Outrage over diet book 

Jeremy Laurance

A diet book for six-year-olds with a cover that features a plump child holding a skinny frock in front of the mirror has been attacked by nutrition experts.

Maggie Goes on a Diet by Paul Kramer is due for publication in the US in October but is already listed on many bookseller’s websites. The book tells the story of 14-year-old Maggie who "is transformed from being extremely overweight and insecure to a normal-sized girl who becomes the school football star". "Through time, exercise and hard work, Maggie becomes more and more confident and develops a positive self-image," it adds.

The author, who is based in Hawaii, has previously published titles, including Do not Dread Wetting the Bed and Louie the Lobster Mobster, in which a criminal crustacean gets his just desserts. The age range of Maggie’s intended audience is six to 12, a prime time for the development of eating disorders. However, there is also a problem of childhood obesity with three out of ten children in the UK overweight.

Critics said the right people to target in order to combat childhood obesity were parents, and books with titles such as Fit Kids and Underage and Overweight are aimed at parents.
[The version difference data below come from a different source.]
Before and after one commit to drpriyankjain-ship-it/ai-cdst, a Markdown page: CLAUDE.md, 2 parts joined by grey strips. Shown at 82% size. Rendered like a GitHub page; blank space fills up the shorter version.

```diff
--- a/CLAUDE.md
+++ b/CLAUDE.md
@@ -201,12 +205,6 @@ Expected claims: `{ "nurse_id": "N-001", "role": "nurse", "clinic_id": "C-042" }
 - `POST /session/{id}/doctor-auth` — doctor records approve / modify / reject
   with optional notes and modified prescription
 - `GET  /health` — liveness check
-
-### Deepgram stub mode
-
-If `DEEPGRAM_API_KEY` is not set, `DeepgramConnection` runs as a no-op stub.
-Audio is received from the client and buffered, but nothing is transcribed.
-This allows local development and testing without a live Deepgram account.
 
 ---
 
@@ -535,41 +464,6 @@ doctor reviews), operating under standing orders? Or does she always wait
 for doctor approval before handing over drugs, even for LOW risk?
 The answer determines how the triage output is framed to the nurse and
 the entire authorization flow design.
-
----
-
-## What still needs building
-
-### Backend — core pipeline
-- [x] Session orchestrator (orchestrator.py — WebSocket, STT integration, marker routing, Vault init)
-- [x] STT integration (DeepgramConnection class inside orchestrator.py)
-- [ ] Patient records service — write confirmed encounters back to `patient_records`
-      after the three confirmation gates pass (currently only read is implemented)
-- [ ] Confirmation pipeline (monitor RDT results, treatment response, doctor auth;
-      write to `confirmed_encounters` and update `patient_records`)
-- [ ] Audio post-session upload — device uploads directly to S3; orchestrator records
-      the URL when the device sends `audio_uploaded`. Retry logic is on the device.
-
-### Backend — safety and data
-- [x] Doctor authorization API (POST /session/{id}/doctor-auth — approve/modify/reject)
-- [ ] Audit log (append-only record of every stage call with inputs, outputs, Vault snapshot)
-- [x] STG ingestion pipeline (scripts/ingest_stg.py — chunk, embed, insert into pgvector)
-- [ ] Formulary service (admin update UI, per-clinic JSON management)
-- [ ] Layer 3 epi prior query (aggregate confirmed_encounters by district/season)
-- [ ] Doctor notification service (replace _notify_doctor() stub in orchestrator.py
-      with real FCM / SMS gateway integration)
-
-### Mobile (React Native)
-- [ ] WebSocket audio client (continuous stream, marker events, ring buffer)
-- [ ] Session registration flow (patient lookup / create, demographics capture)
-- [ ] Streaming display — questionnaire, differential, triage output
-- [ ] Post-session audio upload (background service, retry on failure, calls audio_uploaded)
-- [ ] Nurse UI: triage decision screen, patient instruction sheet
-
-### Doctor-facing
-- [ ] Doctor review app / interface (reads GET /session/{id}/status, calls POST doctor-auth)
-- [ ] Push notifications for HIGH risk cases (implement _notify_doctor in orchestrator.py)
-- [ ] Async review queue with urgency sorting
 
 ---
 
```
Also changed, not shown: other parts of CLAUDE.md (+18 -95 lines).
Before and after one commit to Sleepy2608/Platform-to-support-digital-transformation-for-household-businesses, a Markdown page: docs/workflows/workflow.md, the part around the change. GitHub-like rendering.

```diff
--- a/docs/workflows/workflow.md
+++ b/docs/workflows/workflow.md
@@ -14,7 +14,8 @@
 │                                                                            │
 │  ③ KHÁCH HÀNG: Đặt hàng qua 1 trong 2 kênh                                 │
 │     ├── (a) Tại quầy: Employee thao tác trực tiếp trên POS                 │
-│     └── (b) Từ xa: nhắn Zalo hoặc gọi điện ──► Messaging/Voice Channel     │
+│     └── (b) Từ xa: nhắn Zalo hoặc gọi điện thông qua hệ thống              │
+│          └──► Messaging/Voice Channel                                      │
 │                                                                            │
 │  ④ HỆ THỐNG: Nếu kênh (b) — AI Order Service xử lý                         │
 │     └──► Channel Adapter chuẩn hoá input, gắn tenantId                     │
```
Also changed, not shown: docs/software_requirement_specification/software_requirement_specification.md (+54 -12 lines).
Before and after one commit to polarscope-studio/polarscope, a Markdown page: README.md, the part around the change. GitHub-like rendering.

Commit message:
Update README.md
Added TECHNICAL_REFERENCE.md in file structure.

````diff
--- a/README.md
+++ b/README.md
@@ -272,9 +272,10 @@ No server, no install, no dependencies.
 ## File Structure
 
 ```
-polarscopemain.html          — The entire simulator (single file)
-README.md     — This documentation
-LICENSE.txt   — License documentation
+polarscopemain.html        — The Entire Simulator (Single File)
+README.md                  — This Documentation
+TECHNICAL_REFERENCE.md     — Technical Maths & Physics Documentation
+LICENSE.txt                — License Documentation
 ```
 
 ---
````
NHS Choices says the best way for children to lose weight is to ensure they eat regular meals, including breakfast, together with the family and without distractions. They should be given fruit juice, squash or water in place of fizzy drinks, and healthy snacks such as raisins or carrot sticks in place of crisps and sweets. From the age of five, they should be encouraged to do at least an hour of exercise strenuous enough to make them pant every day. The Independent